“At the moment, there's no requirement, no need for more protection. The market is going down, and those measures are there for when the market is hot. It's like diving. You need all this lead to pull you down, but when you want to surface all these measures will drown you. There are no speculators in the market at the moment and these measures are lethal to younger purchasers,” insists Tsang.
As an office supply crunch enters the overall property mix, Savills forecasts Central Grade A offices to gain up to 2.5% in rental rates after outperforming in 2018, and 5% overall. By the same token, the overall office market could slip by as much as 5% in pricing, with Central flat. A lack of supply will play a part in those numbers, as will, once again, interest rates, the Sino-us trade war and China's slowing economy—bigger factors in the commercial sector than in residential. JLL predicts capital values to fall as much as 10% on the back of waning PRC demand (down to 30% of tenants versus nearly 50% the year before) and economic uncertainty.
“Demand for office space will continue to soften in 2019 due to the increasing uncertainty in the city's economic outlook arising from a slowing mainland China economy and uncertainty around the Uschina trade war,” said JLL head of agency leasing, Ben Dickinson. “Weaker demand will put upward pressure on vacancy rates and translate into slower rental growth. 萊坊和戴德梁行預計2019年會有10%的調整，而仲量聯行預計為15%，但如果宏觀經濟維持不變，調整幅度可高達25%。據戴德梁行表示，成交量實際已開始下滑，11月份註冊宗數少於3,000，是本港自2016年以來最差的一季。之前的跌幅是因為政策影響，但今次是因為全球不明朗因素、緊張的貿易關係及利率。未來數月，這些仍是主要的影響因素。戴德梁行大中華區副總裁及大中華區策略發展顧問部主管陶汝鴻表示：「我們預期銷售主要由一手物業、以及大幅調低售價的二手物業所帶動，明年樓價有機會再跌10%，直至買家入市大幅折扣的二手樓才有望止跌。」
But the current extremely tight vacancy environment will support office rents to grow a further 0 to 5% next year.”
However, Savills' Simon Smith, senior director, research and consultancy, doesn't see the trade war as the hurdle it first appeared to be. Citing an improved, if not rosy, post-g20 Summit relationship, “we think the impact [of the trade war] will be muted; we think there will be some form of resolution. It might not be exactly what everybody wants, but it looks like they might be headed towards some sort of deal. If that's the case, rental markets should remain relatively buoyant until next year.”

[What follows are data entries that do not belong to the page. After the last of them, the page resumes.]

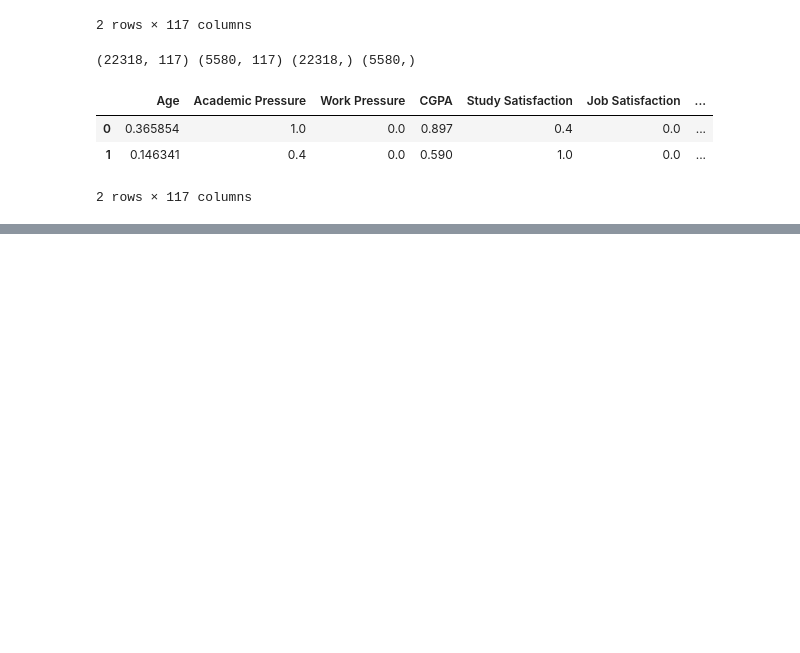
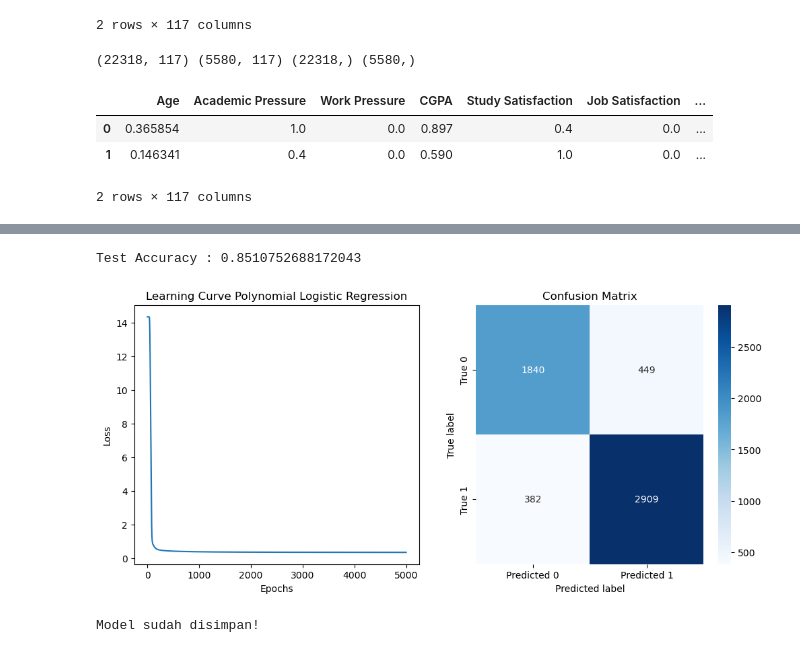
Before and after one commit to S4njuuu3291/binary-classifier-scratch, a Jupyter notebook: notebook.ipynb, the cells around one changed output, grey strips where cells are left out. Drawn from its saved outputs; the diff is of its cells as text; code cells hidden in the pictures; blank space fills up the shorter version.

```diff
--- a/notebook.ipynb
+++ b/notebook.ipynb
@@ -150,0 +239,11 @@ TypeError: loop of ufunc does not support argument 0 of type float which has no
+# %%
+from sklearn.preprocessing import PolynomialFeatures
+
+poly = PolynomialFeatures(degree=2,include_bias=False)
+X_train_poly = poly.fit_transform(X_train)
+X_test_poly = poly.fit_transform(X_test)
+# %%
+w_poly = np.ones(X_train_poly.shape[1])
+b_poly = 0
+
+loss_hist_poly,w_poly,b_poly = gradient_descent(X_train_poly,y_train,w_poly,b_poly,epochs=5000,alpha=0.1,step=500)
@@ -150,0 +262,44 @@ TypeError: loop of ufunc does not support argument 0 of type float which has no
+# %%
+prediksi = np.dot(X_test_poly,w_poly)+b_poly
+y_pred = sigmoid(prediksi)
+
+y_pred = np.where(y_pred>0.5,1,0)
+y_pred = pd.Series(y_pred)
+# %%
+print(f"Test Accuracy : {accuracy(y_pred,y_test)}")
+
+plt.figure(figsize=(12,5))
+
+plt.subplot(1,2,1)
+plt.plot(loss_hist_poly)
+plt.title('Learning Curve Polynomial Logistic Regression')
+plt.ylabel('Loss')
+plt.xlabel('Epochs')
+
+plt.subplot(1,2,2)
+TP, FP, TN, FN = confusion_matrix_manual(y_test, y_pred)
+conf_matrix = np.array([[TN, FP], [FN, TP]])
+sns.heatmap(conf_matrix, annot=True, fmt='d', cmap='Blues', xticklabels=['Predicted 0', 'Predicted 1'], yticklabels=['True 0', 'True 1'])
+plt.title('Confusion Matrix')
+plt.ylabel('True label')
+plt.xlabel('Predicted label')
+plt.show()
+# %% [output]
+Test Accuracy : 0.8510752688172043
+[figure, added]
+# %%
+import json
+
+params = {"weights":w.tolist(),"bias":b}
+
+with open("saved_model/logistic_model.json","w") as file:
+    json.dump(params, file)
+
+params_polynomial = {"weights": w_poly.tolist(), "bias":b_poly}
+
+with open("saved_model/polynomial_logistic_model.json","w") as file:
+    json.dump(params_polynomial, file)
+
+print("Model sudah disimpan!")
+# %% [output]
+Model sudah disimpan!
```
Also changed, not shown: parts of 10 cells of this notebook, 5 other files.
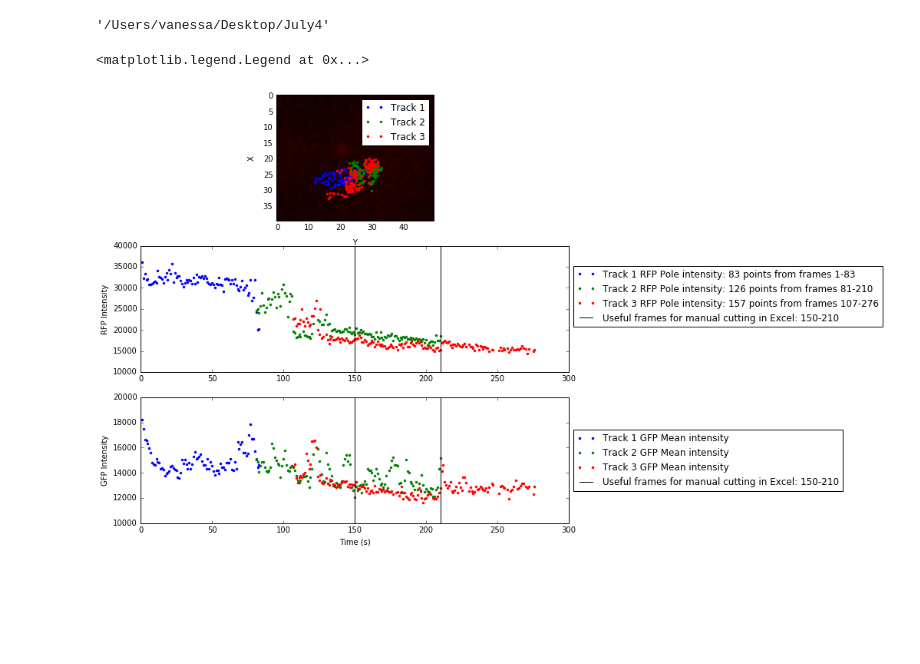
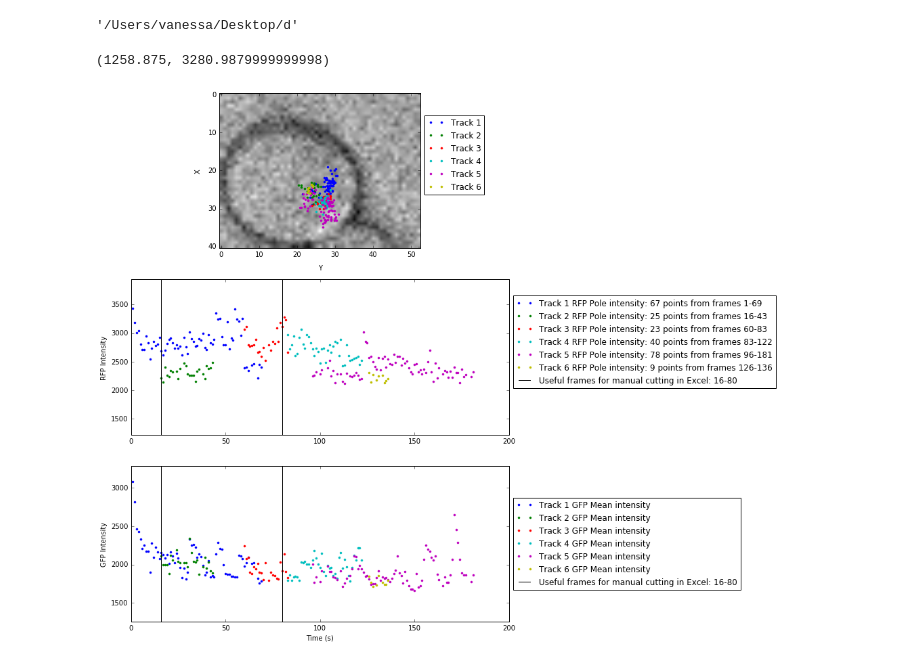
Before and after one commit to vanessa-king/pole-tracking-script, a Jupyter notebook: Python Data Manipulation.ipynb, the cells around one changed output. Cells and saved outputs as stored; diff of their text form; code cells hidden in the pictures; blank space fills up the shorter version.

```diff
--- a/Python Data Manipulation.ipynb
+++ b/Python Data Manipulation.ipynb
@@ -1,14 +1,15 @@
 # %%
 #HARDCODED! Please fill in the cell name and folder that you gave during the Fiji scripts.
 
-cell_name = 'July4'
-folder = '/Users/vanessa/Desktop/July4'
+cell_name = 'Cell1'
+folder = '/Users/vanessa/Desktop/d'
+pixels_per_micron = 6.6888
 
 #The following lines print what directory you're currently in to make it easier to know the path name to your cell.
 import os
 os.getcwd()
 # %% [output]
-'/Users/vanessa/Desktop/July4'
+'/Users/vanessa/Desktop/d'
 # %%
 #Import cell
 
@@ -48,13 +49,18 @@ cut_1 = []
 #We adjust where we cut for results since it has no rows of zeros.
 for i in range(0, len(cut)):
     cut_1 = numpy.append(cut_1,(cut[i] - 1 - i))
-results_cut = cut_1.astype(int)
+if len(cut_1) > 0:
+    results_cut = cut_1.astype(int)
+    trackmean = numpy.split(rawmean, results_cut)
+else:
+    results_cut=[]
+    trackmean = [0 for index in range(len(x_cut))]
+    trackmean[0] = rawmean
 x_cut = numpy.split(rawx, cut)
 y_cut = numpy.split(rawy, cut)
 f_cut = numpy.split(rawf, cut)
 m_cut = numpy.split(rawm, cut)
 #These 2D arrays have all of the tracks in them separately
-trackmean = numpy.split(rawmean, results_cut)
 trackx = [0 for index in range(len(x_cut))]
 for index in range(len(trackx)):
     trackx[index] = numpy.delete(x_cut[index], 0)
@@ -72,62 +78,70 @@ for index in range(len(trackm)):
 #If you'd like to plan where you want to cut the data between useful and not useful once you have the data in Excel,
 #enter the proposed frame values below:
 
-start = 150
-end = 210
+start = 16
+end = 80
 # %%
 #This cell plots our diagnostic tools.
 
-l1, l2, font, s1, s2, padding = 3.0, 10.0, 10.0, 10.0, 10.0, 10.0
+l1, l2, font, s1, s2, padding = 3.0, 10.0, 10.0, 10.0, 14.0, 10.0
 fig = p.figure('Image', figsize = (s1,s2))
 p.rcParams.update({'font.size':font})
 ax = fig.add_subplot(3,1,1)
 
+
+first_subplot_x = []
+first_subplot_y = []
 #First Subplot
 for index in range(len(trackx)):
     trackid = str(index+1)
-    p.plot(trackx[index], tracky[index], linestyle = "", marker = ".", label="Track "+trackid)
+    first_subplot_x = trackx[index] * pixels_per_micron
+    first_subplot_y = tracky[index] * pixels_per_micron
+    p.plot(first_subplot_x, first_subplot_y, linestyle = "", marker = ".", label="Track "+trackid)
 p.xlabel("Y", labelpad=padding)
 p.ylabel("X", labelpad=padding)
-p.legend(loc = "best")
-image = mpimg.imread(cell_name + '_RFP.png')
-p.imshow(image)
+p.legend(loc = "center left", bbox_to_anchor=(1,0.6))
+image = mpimg.imread(cell_name + '_BF.png')
+p.imshow(image, cmap = 'binary')
 
 #Second Subplot
 for index in range(len(trackf)):
     trackid = str(index+1)
     length = str(len(trackf[index]))
     first_spot = str(int(numpy.amin(trackf[index])))
     last_spot = str(int(numpy.amax(trackf[index])))
     axr = fig.add_subplot(3,1,2)
     p.plot(trackf[index],trackm[index], linestyle = "", marker = ".",markersize = 6,label ="Track "+trackid+" RFP Pole intensity: "+length+" points from frames "+first_spot+"-"+last_spot)
 #Useful frames lines:
 startx = [start, start]
-starty = [10000, 40000]
+starty = [0, 50000]
 endx = [end, end]
-endy = [10000, 40000]
+endy = [0, 50000]
 p.plot(startx, starty, label = "Useful frames for manual cutting in Excel: " + str(start) + "-" + str(end), color = 'k')
 p.plot(endx, endy, color = 'k')
 p.ylabel("RFP Intensity")
 p.legend(loc = "center left", bbox_to_anchor=(1,0.6))
+p.ylim(numpy.amin(trackm[0])-1000, numpy.amax(trackm[0])+500)
 
 #Third Subplot
 for index in range(len(trackf)):
     trackid = str(index+1)
     axr = fig.add_subplot(3,1,3)
     p.plot(trackf[index],trackmean[index], linestyle = "", marker = ".",markersize = 6,label ="Track "+trackid+" GFP Mean intensity")
 #Useful frames lines:
 startx = [start, start]
-starty = [10000, 20000]
+starty = [0, 50000]
 endx = [end, end]
-endy = [10000, 20000]
+endy = [0, 50000]
 p.plot(startx, starty, label = "Useful frames for manual cutting in Excel: " + str(start) + "-" + str(end), color = 'k')
 p.plot(endx, endy, color = 'k')
 p.xlabel("Time (s)")
 p.ylabel("GFP Intensity")
 p.legend(loc = "center left", bbox_to_anchor=(1,0.5))
+p.ylim(numpy.amin(trackmean[0])-500, numpy.amax(trackmean[0])+200)
+#p.xlim(100, 180)
 # %% [output]
-<matplotlib.legend.Legend at 0x...>
+(1258.875, 3280.9879999999998)
-[figure, old version]
+[figure, new version]
 # %%
 #HARDCODED!
 #For the following, fill in numbers in the following form: [1, 2, 3] for multiple, [2] for only one, or leave as [] for none.
```
Also changed, not shown: parts of 4 cells of this notebook, 5 other files.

Finally, the beleaguered retail sector will take a step back from its modest recovery in 2018. Retail sales were the best in five years, but a weak RMB and soft local consumer sentiment could dampen further rebounds, putting rents on mall and street shops on their heels again. Ironically, industrial property—both warehouses and flatted factories—could be the silver lining in 2019, with Savills forecasting up to 5% in rents and prices ahead of a supply boom in 2020. Trade war or not, Hong Kong remains a trading port. 雖然中小型市場價格已開始下滑，但只屬調整。現時樓市仍然是供不應求，市場正加快供應。然而，負擔能力仍是挑戰，仲量聯行的曾煥平相信：「樓價開始下滑，政府應立即重新審視過去數年推出的辣招，如未能及時作出反應，不單會加劇樓價修正幅度，還可能會對本地經濟產生嚴重後果。」曾煥平認為是時候取消或檢討額外印花稅及雙倍印花稅，並提高按揭成數比率，額外印花稅已證實是冷卻二手市場的元凶（二手市場現有過百萬個單位可供應），而且連累了有實際需要把物業出售的自住買家。
隨著寫字樓市場供應緊縮，第一太平戴維斯預計繼2018年的出色表現後，中環甲級寫字樓租金未來會有2.5%的升幅，整體升幅達5%。同一道理，整體寫字樓價格跌幅多達5%，但中環價格可望平穩。供不應求是部份原因，利率是另一個原因，還有中美貿易戰及中國經濟放緩等因素，對商廈市場的影響較住宅大。仲量聯行預計，由於來自中國的需求減少（租戶數量下降至30%，前一年有近50%），加上經濟前景不明朗，資本價值將大幅下降10%。 仲量聯行物業租務主管龐定勤（Ben Dickinson）表示：「2019年，由於中國經濟放緩及中美貿易戰前景未明，令本港經濟出現不明朗因素，所以寫字樓需求持續偏軟。需求少令空置率有上升壓力，亦令租金升幅放緩。不過目前空置率極低，將支持寫字樓在明年有0-5%的租金升幅。」
仲量聯行行政總裁曾煥平 JLL executive director Joseph Tsang